- Opening Delimiter -
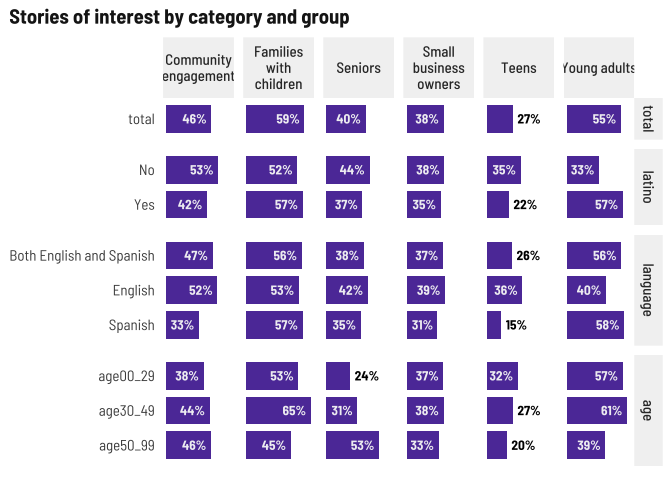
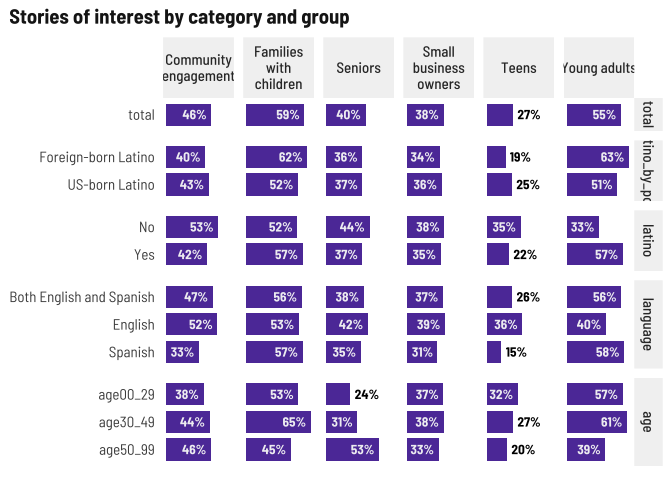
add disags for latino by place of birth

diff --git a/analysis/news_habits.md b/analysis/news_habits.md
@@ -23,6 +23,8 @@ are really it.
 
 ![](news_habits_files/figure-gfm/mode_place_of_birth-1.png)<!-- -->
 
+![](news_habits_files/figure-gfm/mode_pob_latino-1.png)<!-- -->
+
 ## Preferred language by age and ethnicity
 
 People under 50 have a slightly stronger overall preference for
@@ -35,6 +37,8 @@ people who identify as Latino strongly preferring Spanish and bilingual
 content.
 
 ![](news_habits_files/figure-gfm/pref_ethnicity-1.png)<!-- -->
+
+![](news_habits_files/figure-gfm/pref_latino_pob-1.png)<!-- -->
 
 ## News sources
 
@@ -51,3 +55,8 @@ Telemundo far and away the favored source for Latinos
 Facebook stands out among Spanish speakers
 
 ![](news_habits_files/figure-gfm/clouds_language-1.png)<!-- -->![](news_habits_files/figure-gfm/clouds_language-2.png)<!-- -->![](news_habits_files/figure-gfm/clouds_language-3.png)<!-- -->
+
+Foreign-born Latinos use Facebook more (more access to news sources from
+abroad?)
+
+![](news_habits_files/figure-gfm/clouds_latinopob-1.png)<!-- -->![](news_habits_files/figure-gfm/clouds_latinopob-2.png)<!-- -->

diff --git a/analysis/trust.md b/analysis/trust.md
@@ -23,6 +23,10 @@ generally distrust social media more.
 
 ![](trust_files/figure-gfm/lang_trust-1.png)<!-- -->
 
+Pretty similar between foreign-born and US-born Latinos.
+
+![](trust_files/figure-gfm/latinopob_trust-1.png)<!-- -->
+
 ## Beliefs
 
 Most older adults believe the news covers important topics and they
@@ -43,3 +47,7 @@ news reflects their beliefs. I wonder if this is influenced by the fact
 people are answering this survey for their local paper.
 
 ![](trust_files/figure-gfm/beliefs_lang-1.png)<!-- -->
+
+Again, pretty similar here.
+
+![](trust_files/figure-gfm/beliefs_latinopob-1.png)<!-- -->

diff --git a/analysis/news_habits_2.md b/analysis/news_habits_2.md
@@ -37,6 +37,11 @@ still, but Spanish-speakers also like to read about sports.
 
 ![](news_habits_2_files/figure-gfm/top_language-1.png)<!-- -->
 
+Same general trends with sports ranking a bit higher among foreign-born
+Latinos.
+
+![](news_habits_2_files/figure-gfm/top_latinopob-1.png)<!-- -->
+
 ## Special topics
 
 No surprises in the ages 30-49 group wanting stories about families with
- Closing Delimiter -
Every line above is to be repeated exactly, but no picture is to appear in the copy.

add disags for latino by place of birth

diff --git a/analysis/news_habits.md b/analysis/news_habits.md
@@ -23,6 +23,8 @@ are really it.
 
 ![](news_habits_files/figure-gfm/mode_place_of_birth-1.png)<!-- -->
 
+![](news_habits_files/figure-gfm/mode_pob_latino-1.png)<!-- -->
+
 ## Preferred language by age and ethnicity
 
 People under 50 have a slightly stronger overall preference for
@@ -35,6 +37,8 @@ people who identify as Latino strongly preferring Spanish and bilingual
 content.
 
 ![](news_habits_files/figure-gfm/pref_ethnicity-1.png)<!-- -->
+
+![](news_habits_files/figure-gfm/pref_latino_pob-1.png)<!-- -->
 
 ## News sources
 
@@ -51,3 +55,8 @@ Telemundo far and away the favored source for Latinos
 Facebook stands out among Spanish speakers
 
 ![](news_habits_files/figure-gfm/clouds_language-1.png)<!-- -->![](news_habits_files/figure-gfm/clouds_language-2.png)<!-- -->![](news_habits_files/figure-gfm/clouds_language-3.png)<!-- -->
+
+Foreign-born Latinos use Facebook more (more access to news sources from
+abroad?)
+
+![](news_habits_files/figure-gfm/clouds_latinopob-1.png)<!-- -->![](news_habits_files/figure-gfm/clouds_latinopob-2.png)<!-- -->

diff --git a/analysis/trust.md b/analysis/trust.md
@@ -23,6 +23,10 @@ generally distrust social media more.
 
 ![](trust_files/figure-gfm/lang_trust-1.png)<!-- -->
 
+Pretty similar between foreign-born and US-born Latinos.
+
+![](trust_files/figure-gfm/latinopob_trust-1.png)<!-- -->
+
 ## Beliefs
 
 Most older adults believe the news covers important topics and they
@@ -43,3 +47,7 @@ news reflects their beliefs. I wonder if this is influenced by the fact
 people are answering this survey for their local paper.
 
 ![](trust_files/figure-gfm/beliefs_lang-1.png)<!-- -->
+
+Again, pretty similar here.
+
+![](trust_files/figure-gfm/beliefs_latinopob-1.png)<!-- -->

diff --git a/analysis/news_habits_2.md b/analysis/news_habits_2.md
@@ -37,6 +37,11 @@ still, but Spanish-speakers also like to read about sports.
 
 ![](news_habits_2_files/figure-gfm/top_language-1.png)<!-- -->
 
+Same general trends with sports ranking a bit higher among foreign-born
+Latinos.
+
+![](news_habits_2_files/figure-gfm/top_latinopob-1.png)<!-- -->
+
 ## Special topics
 
 No surprises in the ages 30-49 group wanting stories about families with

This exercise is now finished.